Many authentic Thai recipes produce an incendiary sauce. I scale way back on the heat, and for me it still packs a wallop. But if you’re a thrill seeker, add more red pepper flakes.
1 cup distilled white vinegar
½ cup sugar
1 tablespoon crushed red pepper flakes
6 cloves garlic, peeled and grated, pressed, or minced to a paste
3 tablespoons fresh lime juice
In a medium saucepan over high heat, bring 1 cup of water, the vinegar, sugar, and ¼ teaspoon salt to a boil, swirling pan to dissolve sugar. Add the crushed red pepper flakes and garlic and continue to boil, swirling the pan occasionally, until syrupy and reduced to about ¾ cup, about 15 minutes. Pour the mixture into a small bowl and cool to room temperature. Add the lime juice and stir to mix.
Grilled Eggplant and Shallot Relish with Tamarind
Makes about 3 cups
Adapted from Cracking the Coconut, by Su-Mei Yu.
¼ cup tamarind pulp (about 2½ ounces; sold at Asian markets)
10 medium shallots, unpeeled
1 head garlic, unpeeled
2 medium serrano chilies
2 medium globe or 4 medium Japanese eggplants, about 2 pounds, poked with a fork in several spots
2 tablespoons fish sauce (nam pla or nuoc mam)
1 tablespoon lime juice
In a small nonreactive saucepan over medium heat, bring the tamarind pulp and ½ cup water to a simmer, stirring and mashing the tamarind to break it down, about 4 minutes. Off heat, steep tamarind pulp in water until completely softened, about 20 minutes. Strain the mixture into a small nonreactive bowl, pressing on the solids to release as much puree as possible (you should have about 5 tablespoons). Cover and set aside.

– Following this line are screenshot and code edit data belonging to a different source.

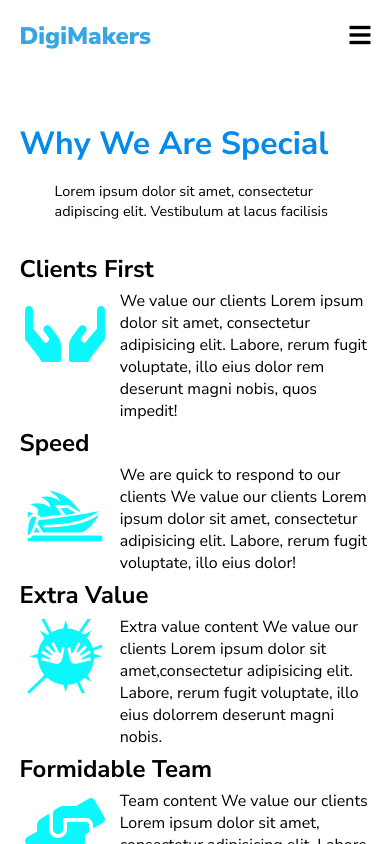
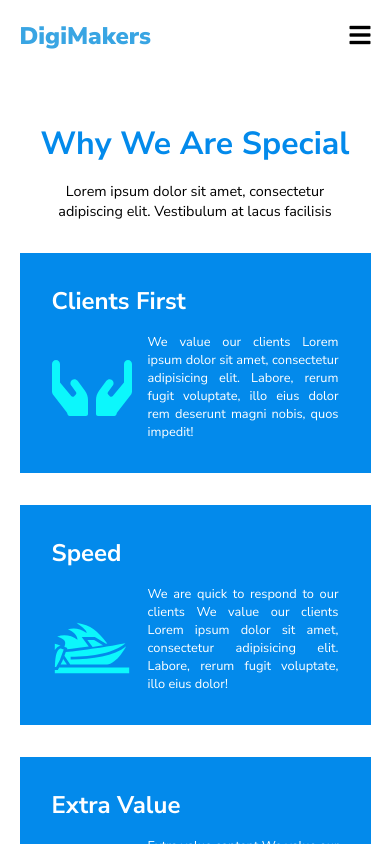
Before and after one commit to Luxt-Tech-JavaScript-Peer2/Digimakers-Landing-Page, a React (Create React App) app: page /about in a window 390 px wide. Shown: the top 844 px of the page. Built offline with nearby package versions, Linux system fonts and the light colour scheme.

Commit message:
ajusted for responsiveness

```diff
--- a/src/styles/WhyWeAreSpecial.css
+++ b/src/styles/WhyWeAreSpecial.css
@@ -1,74 +1,47 @@
-
-*{
-    box-sizing: border-box;
+.why-special header{
+text-align: center;
 }
-.wrapper1{
-    padding-bottom:20px;
-    background-color: rgb(227, 227, 250);
-
+.why-cards{
+    display:grid;
+    grid-template-columns:1fr;
+    grid-row-gap:2rem;
+    justify-content: center;
+    align-items: center;
 }
-.content{
-    text-align: center;
-}
-.gridContainer{
-    display:grid;
-    grid-template-columns: 27% 27%;
-    grid-gap:20px;
-    justify-content: center;
-    align-content: center;
-
-}
-.gridContainer>div{
-    background: rgba(  232, 26, 26, 0.005 );
-    box-shadow: 0 8px 32px 0 rgba( 31, 38, 135, 0.37 );
-    backdrop-filter: blur( 0.0px );
-    -webkit-backdrop-filter: blur( 0.0px );
-    border-radius: 10px;
-    border: 2px solid rgba( 255, 255, 255, 0.18 );
+.why-card{
+    background-color: #038AEB;
+    color: white;
+    padding: 2rem;
+    min-height: 100px;
+    max-width: 500px;
+    margin: auto;
 
 }
 .innerGrid{
     display: grid;
-    grid-template-columns:25% 75% ;
-    grid-gap:10px;
-    padding:16px;
+    grid-template-columns:1fr 3fr ;
+    margin-top: 1rem;
+    grid-column-gap: 1rem;
 }
-.innerContent{
-    display:flex;
-    justify-content: center;
-    align-content: center;
+.why-card-message{
+    text-align: justify;
+    font-size: .8rem;
 }
 .svgContainer{
-    size:100px;
+    display: flex;
+    justify-content: center;
+    align-items: center;
 }
-@media only screen and ( max-width:1140px){
-    .gridContainer{
-        grid-template-columns:40% 40%;
+
+
+
+@media only screen and ( min-width: 750px){
+    .why-cards{
+        grid-template-columns:1fr 1fr;
+        grid-gap:2rem;
     }
-
-}
-@media only screen and (max-width:950px){
-    .gridContainer{
-        grid-template-columns: 47% 47%;
-    }
-    .innerGrid{
-        padding:5px;
+    .why-card{
+        min-height: 200px;
+        max-width: unset;
     }
 }
-@media only screen and (max-width:750px){
-    .gridContainer{
-        grid-template-columns: 50% 50%;
-        grid-gap:10px;
-    }
-
-}
-@media only screen and (max-width:600px){
-    .gridContainer{
-        grid-template-columns: 75%;
-    }
-}
-@media only screen and (max-width:380px){
-    .gridContainer{
-        grid-template-columns: 100%;
-    }
-}
```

Meanwhile, prepare a medium-hot fire in a charcoal grill or preheat a gas grill on high for 15 minutes. (If using gas, adjust burners to medium-high.) Grill the shallots, garlic, chilies, and eggplants, turning occasionally, until vegetables are softened and skins are charred, 10 to 12 minutes for the shallots, garlic, and serranos, and about 25 minutes for the eggplants (eggplant should be very soft). When cool enough to handle, squeeze the shallots and garlic from the charred skins and set aside, scrape the charred skin from the chilies and remove seeds, if desired. Halve the eggplants lengthwise and scoop the flesh into a fine mesh strainer set over a bowl or in a sink to drain; you should have about 2 cups (discard the skins). With a large spoon or flexible spatula, gently fold the eggplant in the strainer until liquid has nearly stopped dripping from the strainer, about 3 minutes.
In a food processor or blender, pulse shallots to chop finely, scraping down sides as necessary. Add the garlic, chilies, eggplants, tamarind pulp, fish sauce, and lime juice, and pulse to combine, scraping down sides as necessary. Scrape the mixture into a bowl, add pepper to taste, adjust seasoning with fish sauce and lime juice, if necessary, and serve.

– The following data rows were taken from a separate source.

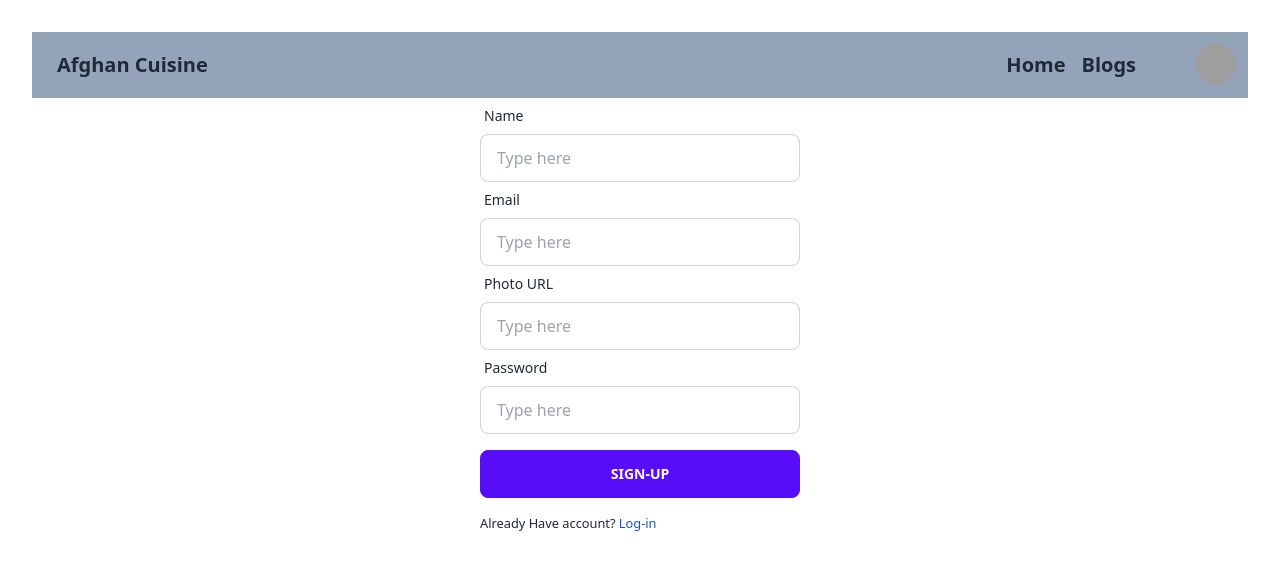
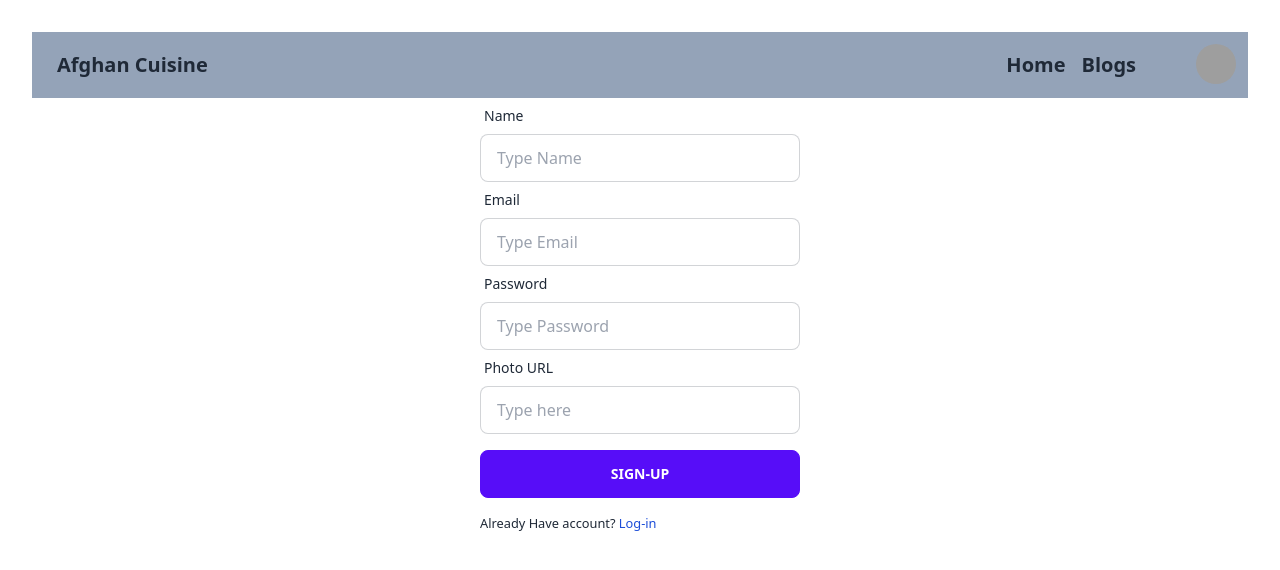
Before and after one commit to azammunna0221/afgan-cuisin-client, a React (Vite) app: page /signUp in a window 1280 px wide. Shown: the top 570 px of the page. Built offline with nearby package versions, Linux system fonts and the light colour scheme; no server answers; grey boxes are pictures that could not be loaded.

Commit message:
signUp Firebase added

```diff
--- a/src/components/SignUp/SignUp.jsx
+++ b/src/components/SignUp/SignUp.jsx
@@ -1,28 +1,68 @@
 import React from 'react';
 import { Link } from 'react-router-dom';
+import { useContext, useState } from "react";
+import { AuthContext } from '../../provider/AuthProvider';
 
 const SignUp = () => {
+    const { registerUser } = useContext(AuthContext);
+
+  const [email, setEmail] = useState("");
+  const [name, setName] = useState("");
+  const [password, setPassword] = useState("");
+  const [error, setError] = useState("");
+
+  const handleRegistration = (event) => {
+    event.preventDefault();
+    if (!/^(?=.*[A-Za-z])(?=.*\d)[A-Za-z\d]{8,}$/.test(password)) {
+      setError("password not valid need 8 char ");
+      return;
+    }
+    if ((name, email, password)) {
+      registerUser(email, password)
+        .then((result) => {
+          console.log(result.user);
+        })
+        .catch((err) => {
+          console.log(err.message);
+        });
+    }
+  };
     return (
         <div className="flex justify-center">
             <div className="form-control w-full max-w-xs">
                 <label className="label">
                     <span className="label-text">Name</span>
                 </label>
-                <input type="text" placeholder="Type here" className="input input-bordered w-full max-w-xs" />
+                <input onChange={(e) => setName(e.target.value)}
+                type="text"
+                placeholder="Type Name"
+                className="input input-bordered w-full max-w-xs" required />
                 <label className="label">
                     <span className="label-text">Email</span>
                 </label>
-                <input type="text" placeholder="Type here" className="input input-bordered w-full max-w-xs" />
+                <input onChange={(e) => setEmail(e.target.value)}
+                type="email"
+                placeholder="Type Email"
+                className="input input-bordered w-full max-w-xs" />
+                <label className="label" required>
+                    <span className="label-text">Password</span>
+                </label>
+                <input onChange={(e) => setPassword(e.target.value)}
+                type="password"
+                placeholder="Type Password"
+                className="input input-bordered w-full max-w-xs" required />
                 <label className="label">
                     <span className="label-text">Photo URL</span>
                 </label>
-                <input type="text" placeholder="Type here" className="input input-bordered w-full max-w-xs" />
-                <label className="label">
-                    <span className="label-text">Password</span>
-                </label>
-                <input type="text" placeholder="Type here" className="input input-bordered w-full max-w-xs" />
-                <button className="btn btn-primary mt-4">Sign-Up</button>
+                <input
+                type="text"
+                placeholder="Type here"
+                className="input input-bordered w-full max-w-xs" />
+                <button onClick={handleRegistration}
+                className="btn btn-primary mt-4">Sign-Up
+                </button>
                 <small className='pt-4'>Already Have account? <Link to="/login" className=" text-blue-700">Log-in</Link> </small>
+                <p className=' text-red-500'>{error}</p>
             </div>
         </div>
     );
--- a/src/main.jsx
+++ b/src/main.jsx
@@ -11,6 +11,7 @@ import Home from './components/Home/Home.jsx';
 import SignUp from './components/SignUp/SignUp.jsx';
 import Login from './components/Login/Login.jsx';
 import Blogs from './components/Blogs/Blogs.jsx';
+import AuthProvider from './provider/AuthProvider.jsx';
 
 const router = createBrowserRouter([
   {
@@ -40,6 +41,8 @@ const router = createBrowserRouter([
 
 ReactDOM.createRoot(document.getElementById('root')).render(
   <React.StrictMode>
+    <AuthProvider>
     <RouterProvider router={router} />
+    </AuthProvider>
   </React.StrictMode>,
 )
--- a/src/provider/AuthProvider.jsx
+++ b/src/provider/AuthProvider.jsx
@@ -1,10 +1,50 @@
-import React from 'react';
+import React, { createContext } from 'react';
+import {
+    getAuth,
+    createUserWithEmailAndPassword,
+    onAuthStateChanged,
+    signOut,
+    signInWithEmailAndPassword,
+  } from "firebase/auth";
 
-const AuthProvider = () => {
+import { useState } from "react";
+import { useEffect } from "react";
+import app from '../firebase/firebase.init';
+
+
+export const AuthContext = createContext(null);
+const auth = getAuth(app);
+
+
+const AuthProvider = ({children}) => {
+    const [user, setUser] = useState({});
+
+  const registerUser = (email, password) => {
+    return createUserWithEmailAndPassword(auth, email, password);
+  };
+
+  const loginUser = (email, password) => {
+    return signInWithEmailAndPassword(auth, email, password);
+  };
+
+  const logOut = () => {
+    return signOut(auth);
+  };
+
+  useEffect(() => {
+    const unSubscribe = onAuthStateChanged(auth, (loggedInUser) => {
+      setUser(loggedInUser);
+    });
+    return () => {
+      unSubscribe();
+    };
+  }, []);
+
+
+
+    const authInfo={registerUser, user, logOut, loginUser};
     return (
-        <div>
-
-        </div>
+        <AuthContext.Provider value={authInfo}>{children}</AuthContext.Provider>
     );
 };
 
```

Thai-Inspired Cucumber salad
8 large cucumbers, peeled, halved lengthwise, seeded, and thinly sliced
2/3 cup distilled white vinegar
3 tablespoons sugar
1 2-inch piece fresh ginger, peeled and smashed
2 medium shallots, peeled and very thinly sliced (about 2/3 cup)
1 medium serrano chili, seeded if desired, minced (about 1 tablespoon)
2 tablespoons chopped cilantro leaves
Toss the cucumbers with 1 tablespoon salt in a strainer or colander set over a bowl, then drain for at least 1 hour under a weight (I fill a large zipper bag about halfway with water and use that). Rinse the cucumbers and dry well with paper towels, transfer to a medium bowl, cover, and refrigerate until ready to use.
Meanwhile, in a small saucepan over medium-high heat, bring 2/3 cup water, the vinegar, sugar, ginger, and a pinch of salt to a boil, stirring occasionally to dissolve the sugar. Adjust heat to medium and simmer, stirring occasionally, to reduce slightly, about 15 minutes. Set the dressing aside off heat to cool to room temperature; when cool, remove and discard ginger.
In a medium bowl, combine the cucumbers, shallots, chili, cilantro, and dressing, and toss to combine. Taste the salad, adjust the seasoning with salt, if necessary, and serve at once.
Send comments or suggestions to Adam Ried at email@example.com.